Problem statement
Output every entry verbatim.

[Web page edit records]

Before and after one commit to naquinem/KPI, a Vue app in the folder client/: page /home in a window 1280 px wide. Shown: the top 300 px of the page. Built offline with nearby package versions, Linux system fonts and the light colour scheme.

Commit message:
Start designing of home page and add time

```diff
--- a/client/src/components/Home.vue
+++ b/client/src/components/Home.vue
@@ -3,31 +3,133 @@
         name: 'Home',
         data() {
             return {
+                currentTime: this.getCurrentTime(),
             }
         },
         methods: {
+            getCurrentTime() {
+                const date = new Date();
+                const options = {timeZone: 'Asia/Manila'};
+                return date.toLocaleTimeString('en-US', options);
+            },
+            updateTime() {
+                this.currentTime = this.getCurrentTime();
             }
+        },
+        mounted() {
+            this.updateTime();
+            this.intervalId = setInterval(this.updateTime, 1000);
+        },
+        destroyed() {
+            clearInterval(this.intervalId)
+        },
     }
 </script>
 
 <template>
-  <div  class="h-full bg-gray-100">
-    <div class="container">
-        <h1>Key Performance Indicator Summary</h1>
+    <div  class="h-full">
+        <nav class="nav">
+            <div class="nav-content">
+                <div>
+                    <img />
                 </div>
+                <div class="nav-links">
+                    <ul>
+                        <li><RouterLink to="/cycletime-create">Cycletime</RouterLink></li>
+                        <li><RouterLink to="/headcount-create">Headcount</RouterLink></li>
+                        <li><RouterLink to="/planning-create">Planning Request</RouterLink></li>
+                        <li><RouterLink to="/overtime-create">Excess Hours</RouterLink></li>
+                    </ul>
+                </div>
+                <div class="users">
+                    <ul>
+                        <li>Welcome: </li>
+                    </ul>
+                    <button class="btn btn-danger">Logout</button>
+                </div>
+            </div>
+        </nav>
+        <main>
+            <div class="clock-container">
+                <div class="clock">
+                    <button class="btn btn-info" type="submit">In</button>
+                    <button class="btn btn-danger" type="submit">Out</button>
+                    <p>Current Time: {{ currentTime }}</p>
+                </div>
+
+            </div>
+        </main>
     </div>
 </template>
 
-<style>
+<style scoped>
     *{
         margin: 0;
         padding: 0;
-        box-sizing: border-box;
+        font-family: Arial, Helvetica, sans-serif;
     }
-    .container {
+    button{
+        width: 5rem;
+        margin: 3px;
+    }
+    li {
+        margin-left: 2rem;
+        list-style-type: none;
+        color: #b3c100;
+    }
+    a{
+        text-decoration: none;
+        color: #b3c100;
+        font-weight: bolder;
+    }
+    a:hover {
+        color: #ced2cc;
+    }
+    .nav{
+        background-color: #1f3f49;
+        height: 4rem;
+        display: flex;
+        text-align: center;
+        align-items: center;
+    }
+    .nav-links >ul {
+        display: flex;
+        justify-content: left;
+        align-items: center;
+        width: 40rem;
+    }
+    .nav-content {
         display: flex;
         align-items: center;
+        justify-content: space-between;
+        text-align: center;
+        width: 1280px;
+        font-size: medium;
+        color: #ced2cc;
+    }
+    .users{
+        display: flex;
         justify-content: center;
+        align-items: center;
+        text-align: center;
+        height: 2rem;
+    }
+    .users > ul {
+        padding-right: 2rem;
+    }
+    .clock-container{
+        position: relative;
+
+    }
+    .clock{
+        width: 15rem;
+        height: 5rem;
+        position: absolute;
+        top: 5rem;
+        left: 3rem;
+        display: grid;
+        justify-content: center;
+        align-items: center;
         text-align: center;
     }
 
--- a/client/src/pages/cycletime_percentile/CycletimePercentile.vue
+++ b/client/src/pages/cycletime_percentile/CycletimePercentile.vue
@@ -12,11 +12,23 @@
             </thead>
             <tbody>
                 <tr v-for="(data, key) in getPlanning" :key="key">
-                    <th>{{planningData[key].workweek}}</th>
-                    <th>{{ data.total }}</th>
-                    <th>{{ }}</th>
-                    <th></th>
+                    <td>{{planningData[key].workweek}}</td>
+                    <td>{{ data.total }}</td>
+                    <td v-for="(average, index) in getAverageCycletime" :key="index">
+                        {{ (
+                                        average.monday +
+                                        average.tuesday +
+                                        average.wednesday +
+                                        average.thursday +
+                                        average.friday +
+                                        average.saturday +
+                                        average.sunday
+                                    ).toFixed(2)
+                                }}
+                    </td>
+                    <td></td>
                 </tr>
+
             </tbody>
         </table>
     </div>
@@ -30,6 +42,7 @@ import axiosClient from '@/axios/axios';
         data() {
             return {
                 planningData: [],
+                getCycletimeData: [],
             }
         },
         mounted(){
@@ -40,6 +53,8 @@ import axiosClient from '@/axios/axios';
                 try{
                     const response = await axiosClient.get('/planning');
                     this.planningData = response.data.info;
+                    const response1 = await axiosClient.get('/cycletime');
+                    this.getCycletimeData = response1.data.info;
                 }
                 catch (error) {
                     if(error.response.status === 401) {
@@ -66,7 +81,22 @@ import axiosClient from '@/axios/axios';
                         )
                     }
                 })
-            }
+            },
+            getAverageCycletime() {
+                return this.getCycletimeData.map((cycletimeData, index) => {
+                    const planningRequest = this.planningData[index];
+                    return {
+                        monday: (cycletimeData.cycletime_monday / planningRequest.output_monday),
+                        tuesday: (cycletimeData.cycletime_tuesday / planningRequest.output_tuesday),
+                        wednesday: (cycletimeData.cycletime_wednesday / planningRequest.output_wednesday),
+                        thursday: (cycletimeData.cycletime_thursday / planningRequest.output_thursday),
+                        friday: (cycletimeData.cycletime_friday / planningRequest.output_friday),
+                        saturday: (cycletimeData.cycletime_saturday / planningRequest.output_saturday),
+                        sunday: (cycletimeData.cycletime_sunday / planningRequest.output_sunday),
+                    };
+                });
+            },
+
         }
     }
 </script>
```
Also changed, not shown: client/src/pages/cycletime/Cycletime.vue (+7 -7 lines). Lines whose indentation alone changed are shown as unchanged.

Output for this task
Before and after one commit to naquinem/KPI, a Vue app in the folder client/: page /home in a window 1280 px wide. Shown: the top 300 px of the page. Built offline with nearby package versions, Linux system fonts and the light colour scheme.

Commit message:
Start designing of home page and add time

```diff
--- a/client/src/components/Home.vue
+++ b/client/src/components/Home.vue
@@ -3,31 +3,133 @@
         name: 'Home',
         data() {
             return {
+                currentTime: this.getCurrentTime(),
             }
         },
         methods: {
+            getCurrentTime() {
+                const date = new Date();
+                const options = {timeZone: 'Asia/Manila'};
+                return date.toLocaleTimeString('en-US', options);
+            },
+            updateTime() {
+                this.currentTime = this.getCurrentTime();
             }
+        },
+        mounted() {
+            this.updateTime();
+            this.intervalId = setInterval(this.updateTime, 1000);
+        },
+        destroyed() {
+            clearInterval(this.intervalId)
+        },
     }
 </script>
 
 <template>
-  <div  class="h-full bg-gray-100">
-    <div class="container">
-        <h1>Key Performance Indicator Summary</h1>
+    <div  class="h-full">
+        <nav class="nav">
+            <div class="nav-content">
+                <div>
+                    <img />
                 </div>
+                <div class="nav-links">
+                    <ul>
+                        <li><RouterLink to="/cycletime-create">Cycletime</RouterLink></li>
+                        <li><RouterLink to="/headcount-create">Headcount</RouterLink></li>
+                        <li><RouterLink to="/planning-create">Planning Request</RouterLink></li>
+                        <li><RouterLink to="/overtime-create">Excess Hours</RouterLink></li>
+                    </ul>
+                </div>
+                <div class="users">
+                    <ul>
+                        <li>Welcome: </li>
+                    </ul>
+                    <button class="btn btn-danger">Logout</button>
+                </div>
+            </div>
+        </nav>
+        <main>
+            <div class="clock-container">
+                <div class="clock">
+                    <button class="btn btn-info" type="submit">In</button>
+                    <button class="btn btn-danger" type="submit">Out</button>
+                    <p>Current Time: {{ currentTime }}</p>
+                </div>
+
+            </div>
+        </main>
     </div>
 </template>
 
-<style>
+<style scoped>
     *{
         margin: 0;
         padding: 0;
-        box-sizing: border-box;
+        font-family: Arial, Helvetica, sans-serif;
     }
-    .container {
+    button{
+        width: 5rem;
+        margin: 3px;
+    }
+    li {
+        margin-left: 2rem;
+        list-style-type: none;
+        color: #b3c100;
+    }
+    a{
+        text-decoration: none;
+        color: #b3c100;
+        font-weight: bolder;
+    }
+    a:hover {
+        color: #ced2cc;
+    }
+    .nav{
+        background-color: #1f3f49;
+        height: 4rem;
+        display: flex;
+        text-align: center;
+        align-items: center;
+    }
+    .nav-links >ul {
+        display: flex;
+        justify-content: left;
+        align-items: center;
+        width: 40rem;
+    }
+    .nav-content {
         display: flex;
         align-items: center;
+        justify-content: space-between;
+        text-align: center;
+        width: 1280px;
+        font-size: medium;
+        color: #ced2cc;
+    }
+    .users{
+        display: flex;
         justify-content: center;
+        align-items: center;
+        text-align: center;
+        height: 2rem;
+    }
+    .users > ul {
+        padding-right: 2rem;
+    }
+    .clock-container{
+        position: relative;
+
+    }
+    .clock{
+        width: 15rem;
+        height: 5rem;
+        position: absolute;
+        top: 5rem;
+        left: 3rem;
+        display: grid;
+        justify-content: center;
+        align-items: center;
         text-align: center;
     }
 
--- a/client/src/pages/cycletime_percentile/CycletimePercentile.vue
+++ b/client/src/pages/cycletime_percentile/CycletimePercentile.vue
@@ -12,11 +12,23 @@
             </thead>
             <tbody>
                 <tr v-for="(data, key) in getPlanning" :key="key">
-                    <th>{{planningData[key].workweek}}</th>
-                    <th>{{ data.total }}</th>
-                    <th>{{ }}</th>
-                    <th></th>
+                    <td>{{planningData[key].workweek}}</td>
+                    <td>{{ data.total }}</td>
+                    <td v-for="(average, index) in getAverageCycletime" :key="index">
+                        {{ (
+                                        average.monday +
+                                        average.tuesday +
+                                        average.wednesday +
+                                        average.thursday +
+                                        average.friday +
+                                        average.saturday +
+                                        average.sunday
+                                    ).toFixed(2)
+                                }}
+                    </td>
+                    <td></td>
                 </tr>
+
             </tbody>
         </table>
     </div>
@@ -30,6 +42,7 @@ import axiosClient from '@/axios/axios';
         data() {
             return {
                 planningData: [],
+                getCycletimeData: [],
             }
         },
         mounted(){
@@ -40,6 +53,8 @@ import axiosClient from '@/axios/axios';
                 try{
                     const response = await axiosClient.get('/planning');
                     this.planningData = response.data.info;
+                    const response1 = await axiosClient.get('/cycletime');
+                    this.getCycletimeData = response1.data.info;
                 }
                 catch (error) {
                     if(error.response.status === 401) {
@@ -66,7 +81,22 @@ import axiosClient from '@/axios/axios';
                         )
                     }
                 })
-            }
+            },
+            getAverageCycletime() {
+                return this.getCycletimeData.map((cycletimeData, index) => {
+                    const planningRequest = this.planningData[index];
+                    return {
+                        monday: (cycletimeData.cycletime_monday / planningRequest.output_monday),
+                        tuesday: (cycletimeData.cycletime_tuesday / planningRequest.output_tuesday),
+                        wednesday: (cycletimeData.cycletime_wednesday / planningRequest.output_wednesday),
+                        thursday: (cycletimeData.cycletime_thursday / planningRequest.output_thursday),
+                        friday: (cycletimeData.cycletime_friday / planningRequest.output_friday),
+                        saturday: (cycletimeData.cycletime_saturday / planningRequest.output_saturday),
+                        sunday: (cycletimeData.cycletime_sunday / planningRequest.output_sunday),
+                    };
+                });
+            },
+
         }
     }
 </script>
```
Also changed, not shown: client/src/pages/cycletime/Cycletime.vue (+7 -7 lines). Lines whose indentation alone changed are shown as unchanged.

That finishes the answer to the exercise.